> **What you are asked to do**
Here is the listing. Report each line in it that contains the string "layout".
○ ○ ○ ○
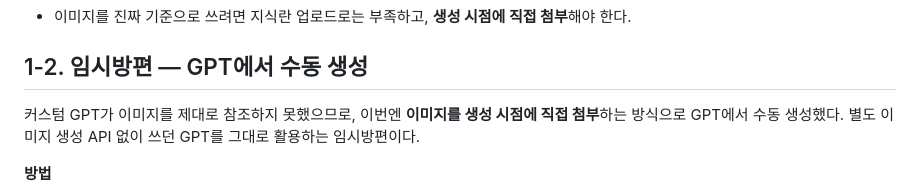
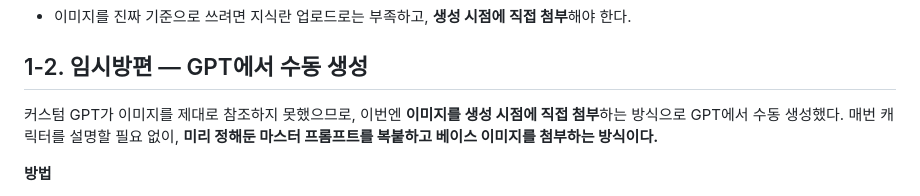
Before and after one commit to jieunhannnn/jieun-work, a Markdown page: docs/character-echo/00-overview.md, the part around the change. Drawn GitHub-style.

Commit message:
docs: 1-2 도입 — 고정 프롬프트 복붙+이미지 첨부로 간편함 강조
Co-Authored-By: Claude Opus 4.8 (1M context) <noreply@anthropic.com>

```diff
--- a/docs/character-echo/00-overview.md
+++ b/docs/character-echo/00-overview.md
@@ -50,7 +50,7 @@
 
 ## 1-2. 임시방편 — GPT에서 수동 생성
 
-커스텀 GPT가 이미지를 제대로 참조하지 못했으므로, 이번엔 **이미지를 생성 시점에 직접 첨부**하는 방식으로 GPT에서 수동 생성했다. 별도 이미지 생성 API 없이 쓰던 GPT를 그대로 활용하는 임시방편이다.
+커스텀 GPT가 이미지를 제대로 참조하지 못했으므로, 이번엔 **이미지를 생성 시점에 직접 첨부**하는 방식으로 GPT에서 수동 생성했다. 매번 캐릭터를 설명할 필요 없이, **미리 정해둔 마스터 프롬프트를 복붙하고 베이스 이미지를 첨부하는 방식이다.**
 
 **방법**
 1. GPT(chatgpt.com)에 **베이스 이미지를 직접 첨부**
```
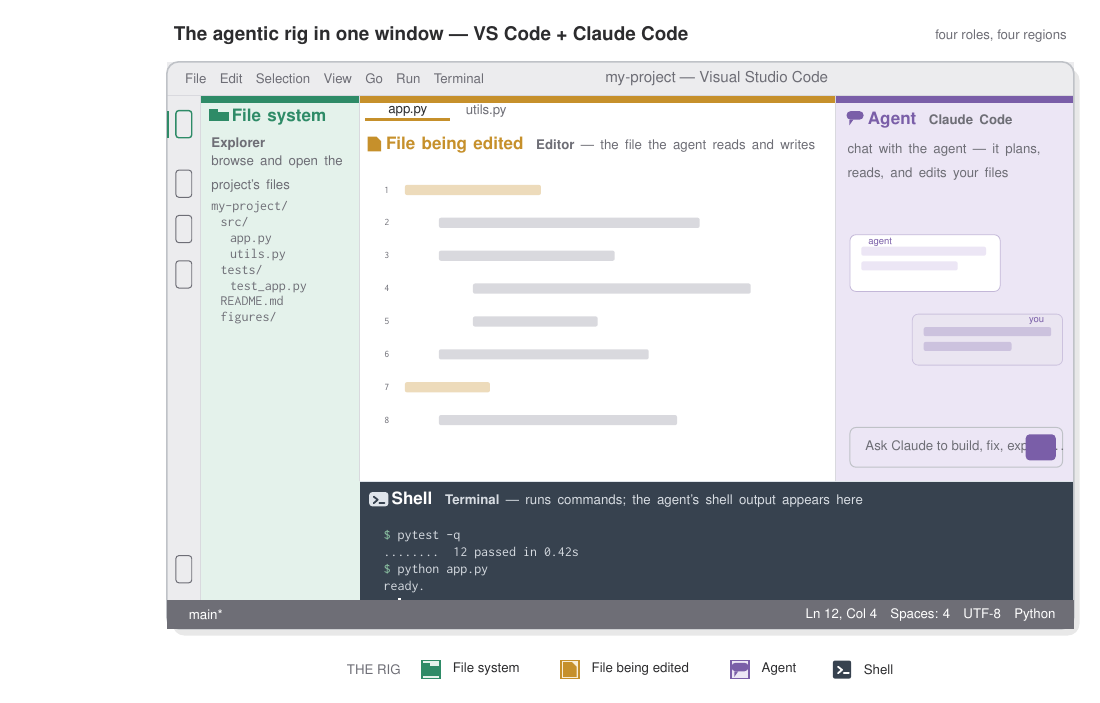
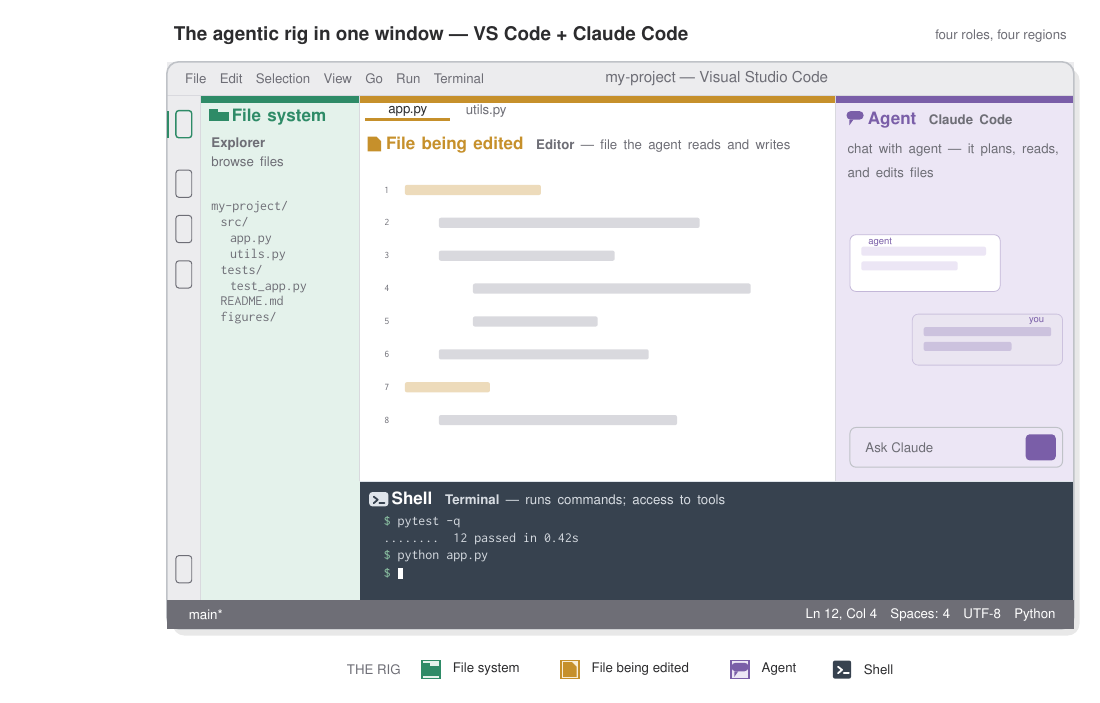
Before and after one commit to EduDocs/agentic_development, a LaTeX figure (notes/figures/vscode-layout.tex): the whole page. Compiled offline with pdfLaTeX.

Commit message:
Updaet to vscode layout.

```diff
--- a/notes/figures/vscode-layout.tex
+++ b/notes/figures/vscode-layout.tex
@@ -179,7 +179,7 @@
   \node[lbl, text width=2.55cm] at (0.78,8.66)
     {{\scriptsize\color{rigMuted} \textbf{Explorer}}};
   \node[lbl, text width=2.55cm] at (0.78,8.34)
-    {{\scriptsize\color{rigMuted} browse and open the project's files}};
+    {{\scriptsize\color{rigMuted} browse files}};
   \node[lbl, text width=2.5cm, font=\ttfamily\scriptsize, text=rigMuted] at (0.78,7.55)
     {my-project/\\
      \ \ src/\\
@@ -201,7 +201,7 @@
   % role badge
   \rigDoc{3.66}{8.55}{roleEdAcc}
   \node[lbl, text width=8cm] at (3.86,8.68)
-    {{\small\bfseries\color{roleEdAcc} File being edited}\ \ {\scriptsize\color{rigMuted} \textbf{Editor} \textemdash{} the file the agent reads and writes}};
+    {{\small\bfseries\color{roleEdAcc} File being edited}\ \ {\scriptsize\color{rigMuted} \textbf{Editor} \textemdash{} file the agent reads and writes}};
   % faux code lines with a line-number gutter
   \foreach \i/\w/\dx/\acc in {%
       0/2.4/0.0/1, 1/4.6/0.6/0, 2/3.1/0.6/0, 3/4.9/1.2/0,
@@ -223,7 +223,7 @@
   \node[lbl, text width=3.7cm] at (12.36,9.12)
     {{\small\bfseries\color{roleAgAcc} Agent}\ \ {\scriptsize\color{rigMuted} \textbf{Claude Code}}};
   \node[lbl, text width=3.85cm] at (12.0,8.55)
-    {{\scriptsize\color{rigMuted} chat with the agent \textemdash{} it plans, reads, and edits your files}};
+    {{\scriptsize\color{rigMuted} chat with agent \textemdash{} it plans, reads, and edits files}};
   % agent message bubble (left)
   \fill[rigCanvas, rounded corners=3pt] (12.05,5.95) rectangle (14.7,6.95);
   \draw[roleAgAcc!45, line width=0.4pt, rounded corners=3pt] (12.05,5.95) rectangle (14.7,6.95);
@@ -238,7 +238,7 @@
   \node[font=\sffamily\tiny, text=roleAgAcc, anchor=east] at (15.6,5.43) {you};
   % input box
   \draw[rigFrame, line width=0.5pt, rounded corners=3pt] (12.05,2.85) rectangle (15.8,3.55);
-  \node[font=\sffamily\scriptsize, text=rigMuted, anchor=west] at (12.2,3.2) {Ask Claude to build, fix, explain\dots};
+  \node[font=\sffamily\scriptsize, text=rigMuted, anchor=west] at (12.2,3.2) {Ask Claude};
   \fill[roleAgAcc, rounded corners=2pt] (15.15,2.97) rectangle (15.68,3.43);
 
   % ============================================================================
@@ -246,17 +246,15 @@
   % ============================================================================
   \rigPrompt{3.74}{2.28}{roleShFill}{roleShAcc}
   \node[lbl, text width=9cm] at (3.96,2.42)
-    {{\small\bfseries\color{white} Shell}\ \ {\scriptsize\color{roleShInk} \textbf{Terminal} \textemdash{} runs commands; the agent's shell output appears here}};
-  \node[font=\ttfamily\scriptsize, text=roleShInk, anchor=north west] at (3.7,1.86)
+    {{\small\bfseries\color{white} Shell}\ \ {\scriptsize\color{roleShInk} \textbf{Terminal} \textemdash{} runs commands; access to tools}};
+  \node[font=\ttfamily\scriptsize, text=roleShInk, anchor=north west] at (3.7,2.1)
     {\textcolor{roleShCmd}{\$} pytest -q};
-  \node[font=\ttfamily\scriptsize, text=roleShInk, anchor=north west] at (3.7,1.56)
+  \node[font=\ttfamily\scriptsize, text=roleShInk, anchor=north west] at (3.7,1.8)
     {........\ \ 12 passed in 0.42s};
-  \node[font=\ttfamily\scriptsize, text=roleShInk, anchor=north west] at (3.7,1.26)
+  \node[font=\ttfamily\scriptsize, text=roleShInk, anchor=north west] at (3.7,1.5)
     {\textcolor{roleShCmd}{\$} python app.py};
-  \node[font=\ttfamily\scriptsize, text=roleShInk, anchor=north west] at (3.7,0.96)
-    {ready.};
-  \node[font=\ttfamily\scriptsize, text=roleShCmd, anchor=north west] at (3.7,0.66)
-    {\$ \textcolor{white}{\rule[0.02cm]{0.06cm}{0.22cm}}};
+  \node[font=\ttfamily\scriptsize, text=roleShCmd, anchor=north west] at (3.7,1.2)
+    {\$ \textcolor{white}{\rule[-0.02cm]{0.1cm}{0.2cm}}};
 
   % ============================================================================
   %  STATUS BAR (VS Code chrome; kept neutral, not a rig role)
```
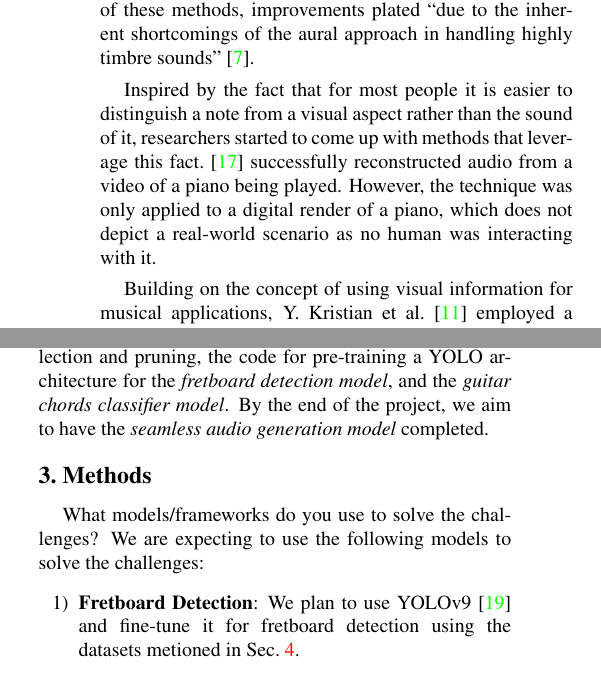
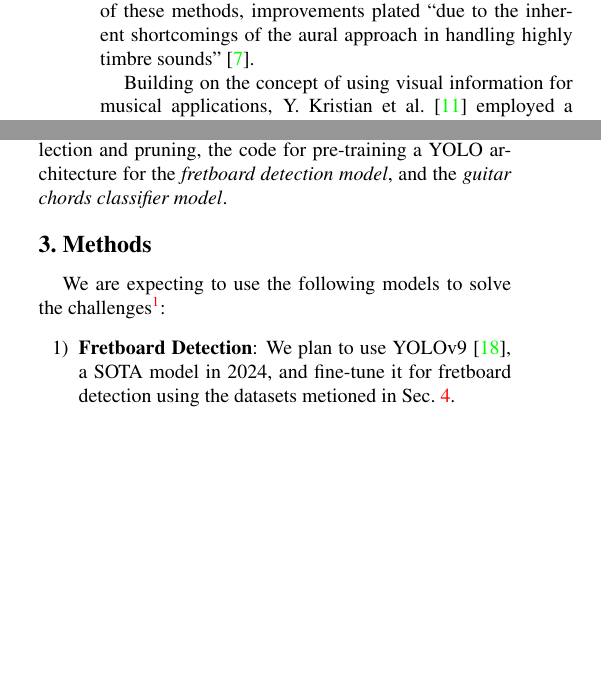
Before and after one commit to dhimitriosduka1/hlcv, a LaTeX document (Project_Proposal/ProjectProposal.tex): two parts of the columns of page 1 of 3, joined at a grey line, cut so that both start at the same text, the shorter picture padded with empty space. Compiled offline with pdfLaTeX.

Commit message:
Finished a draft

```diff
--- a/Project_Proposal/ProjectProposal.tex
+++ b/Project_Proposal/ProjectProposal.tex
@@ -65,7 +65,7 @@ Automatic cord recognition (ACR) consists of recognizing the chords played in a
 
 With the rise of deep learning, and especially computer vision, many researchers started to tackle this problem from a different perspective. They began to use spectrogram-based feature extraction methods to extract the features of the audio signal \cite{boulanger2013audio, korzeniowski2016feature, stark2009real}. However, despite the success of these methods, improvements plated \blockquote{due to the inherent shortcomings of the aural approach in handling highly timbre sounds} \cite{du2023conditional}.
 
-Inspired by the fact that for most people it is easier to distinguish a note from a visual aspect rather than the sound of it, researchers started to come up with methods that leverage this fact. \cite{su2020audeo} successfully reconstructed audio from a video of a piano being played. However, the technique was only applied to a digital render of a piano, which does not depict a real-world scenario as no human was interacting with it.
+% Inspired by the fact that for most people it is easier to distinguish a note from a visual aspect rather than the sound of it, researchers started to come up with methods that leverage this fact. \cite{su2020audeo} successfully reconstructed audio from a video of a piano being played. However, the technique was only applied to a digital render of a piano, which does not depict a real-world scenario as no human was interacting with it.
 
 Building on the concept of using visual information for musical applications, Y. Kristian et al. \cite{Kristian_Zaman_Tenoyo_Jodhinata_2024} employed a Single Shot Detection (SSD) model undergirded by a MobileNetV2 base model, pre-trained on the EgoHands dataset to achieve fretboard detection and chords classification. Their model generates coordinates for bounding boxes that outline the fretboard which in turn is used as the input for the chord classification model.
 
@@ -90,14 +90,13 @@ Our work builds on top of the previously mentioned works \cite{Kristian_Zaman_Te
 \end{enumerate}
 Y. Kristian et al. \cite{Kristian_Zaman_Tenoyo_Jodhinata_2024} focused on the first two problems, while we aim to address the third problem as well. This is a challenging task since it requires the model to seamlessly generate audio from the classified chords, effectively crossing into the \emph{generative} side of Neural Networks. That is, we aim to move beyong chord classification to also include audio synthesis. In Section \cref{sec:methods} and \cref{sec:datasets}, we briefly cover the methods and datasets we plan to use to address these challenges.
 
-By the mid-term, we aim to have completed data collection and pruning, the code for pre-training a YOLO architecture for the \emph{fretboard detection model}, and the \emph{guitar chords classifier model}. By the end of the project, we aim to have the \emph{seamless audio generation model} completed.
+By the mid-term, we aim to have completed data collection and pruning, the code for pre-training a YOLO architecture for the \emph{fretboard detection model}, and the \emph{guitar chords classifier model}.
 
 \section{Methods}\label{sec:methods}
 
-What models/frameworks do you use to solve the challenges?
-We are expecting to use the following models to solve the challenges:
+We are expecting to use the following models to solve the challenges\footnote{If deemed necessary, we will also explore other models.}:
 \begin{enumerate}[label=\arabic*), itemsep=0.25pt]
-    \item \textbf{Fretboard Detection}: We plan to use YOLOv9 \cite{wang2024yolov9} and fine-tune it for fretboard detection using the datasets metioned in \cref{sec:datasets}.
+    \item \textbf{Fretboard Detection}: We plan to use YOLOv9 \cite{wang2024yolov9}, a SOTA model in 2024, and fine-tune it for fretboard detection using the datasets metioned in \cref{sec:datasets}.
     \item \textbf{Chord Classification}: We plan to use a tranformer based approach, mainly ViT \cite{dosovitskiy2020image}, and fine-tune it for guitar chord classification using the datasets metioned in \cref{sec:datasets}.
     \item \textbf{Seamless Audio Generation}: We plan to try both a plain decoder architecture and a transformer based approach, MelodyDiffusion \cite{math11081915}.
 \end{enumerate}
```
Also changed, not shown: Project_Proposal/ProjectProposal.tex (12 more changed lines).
○ ○ ○ ○
> **Written answer**
Before and after one commit to EduDocs/agentic_development, a LaTeX figure (notes/figures/vscode-layout.tex): the whole page. Compiled offline with pdfLaTeX.
Updaet to vscode layout.
--- a/notes/figures/vscode-layout.tex
+++ b/notes/figures/vscode-layout.tex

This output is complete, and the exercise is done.